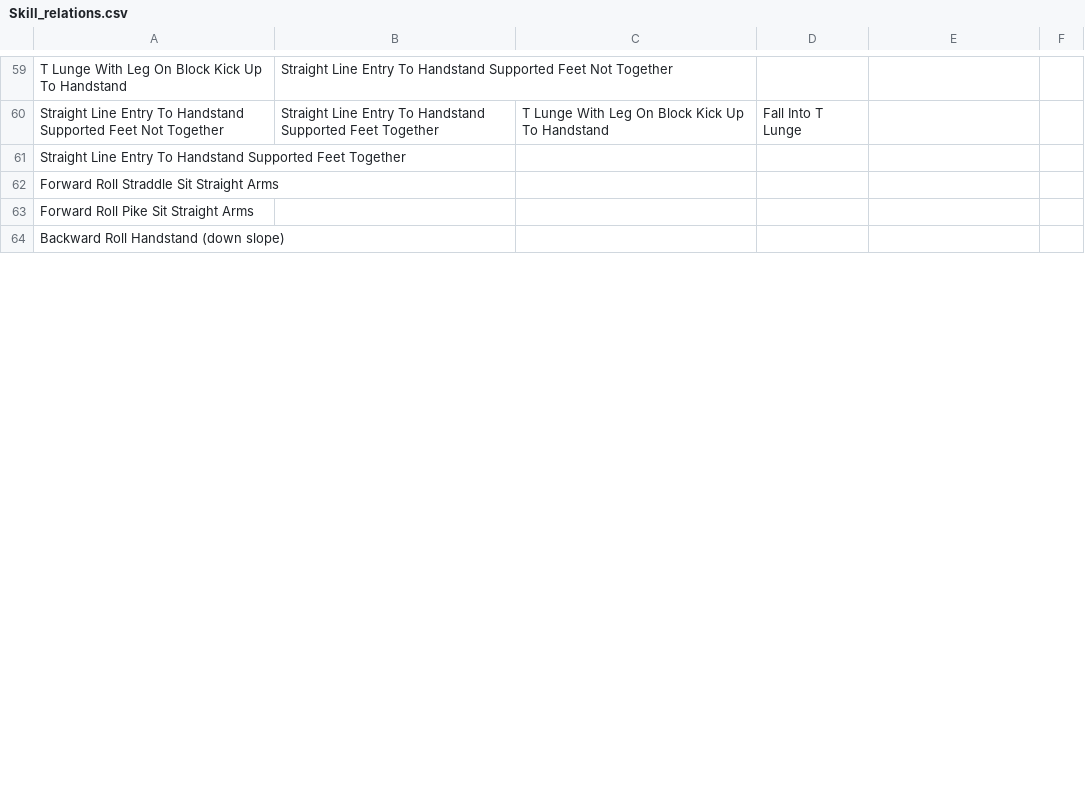
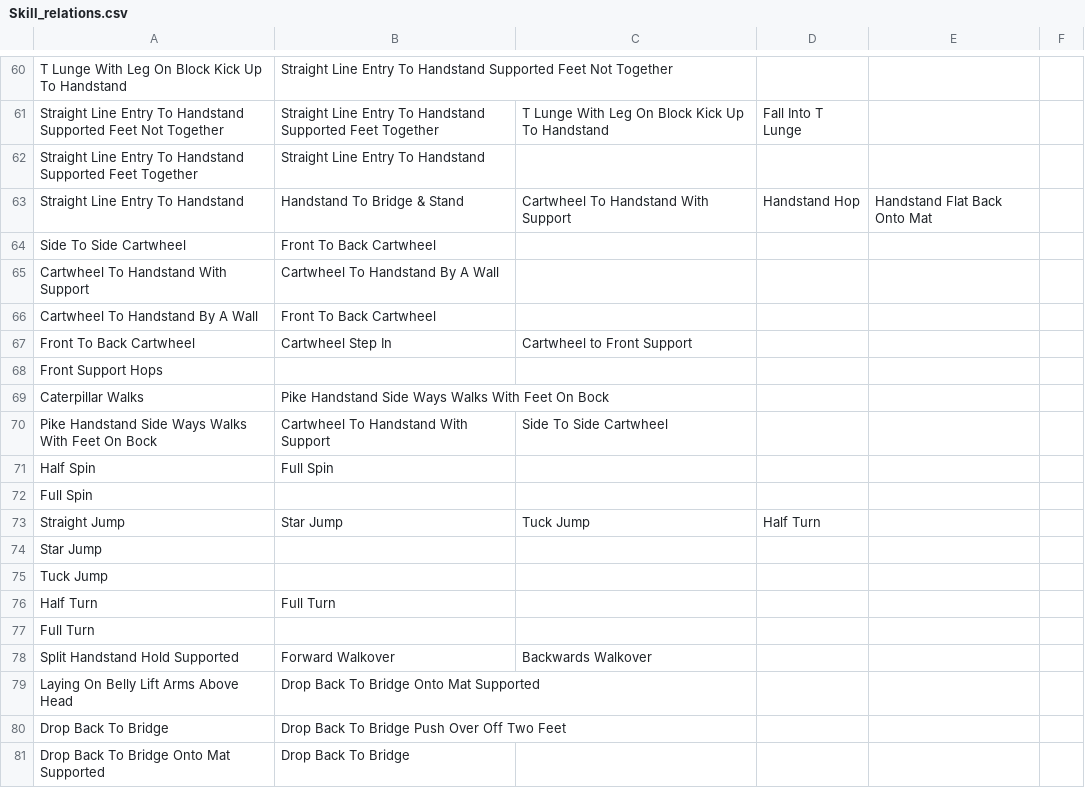
Before and after one commit to bobGSmith/gym_skill_net, a CSV file: Skill_relations.csv, drawn as a sheet; only a part is shown, gaps mark what is left out; the shorter side is filled out with more unchanged rows; the diff covers the shown part only.

```diff
--- a/Skill_relations.csv
+++ b/Skill_relations.csv
@@ -61,3 +62,20 @@ Straight Line Entry To Handstand Supported Feet Not Together ,Straight Line Entr
-Straight Line Entry To Handstand Supported Feet Together ,,,
-Forward Roll Straddle Sit Straight Arms ,,,
-Forward Roll Pike Sit Straight Arms ,,,
+Straight Line Entry To Handstand Supported Feet Together ,Straight Line Entry To Handstand ,,,,
+Straight Line Entry To Handstand ,Handstand To Bridge & Stand ,Cartwheel To Handstand With Support ,Handstand Hop,Handstand Flat Back Onto Mat,
+Side To Side Cartwheel ,Front To Back Cartwheel ,,,,
+Cartwheel To Handstand With Support ,Cartwheel To Handstand By A Wall ,,,,
+Cartwheel To Handstand By A Wall ,Front To Back Cartwheel ,,,,
+Front To Back Cartwheel ,Cartwheel Step In ,Cartwheel to Front Support,,,
+Front Support Hops ,,,,,
+Caterpillar Walks ,Pike Handstand Side Ways Walks With Feet On Bock,,,,
+Pike Handstand Side Ways Walks With Feet On Bock,Cartwheel To Handstand With Support ,Side To Side Cartwheel ,,,
+Half Spin ,Full Spin ,,,,
+Full Spin ,,,,,
+Straight Jump ,Star Jump ,Tuck Jump ,Half Turn ,,
+Star Jump ,,,,,
+Tuck Jump ,,,,,
+Half Turn ,Full Turn ,,,,
+Full Turn ,,,,,
+Split Handstand Hold Supported ,Forward Walkover ,Backwards Walkover ,,,
+Laying On Belly Lift Arms Above Head ,Drop Back To Bridge Onto Mat Supported ,,,,
+Drop Back To Bridge,Drop Back To Bridge Push Over Off Two Feet ,,,,
+Drop Back To Bridge Onto Mat Supported ,Drop Back To Bridge,,,,
```
Also changed, not shown: 39 added rows, 9 removed rows, 1 moved row and 38 edited cells elsewhere in this file, 19 other files.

### PROBLEM STATEMENT:
If the word "Star" appears in a line above, copy that line.

### TASK ANSWER:
+Straight Jump ,Star Jump ,Tuck Jump ,Half Turn ,,
+Star Jump ,,,,,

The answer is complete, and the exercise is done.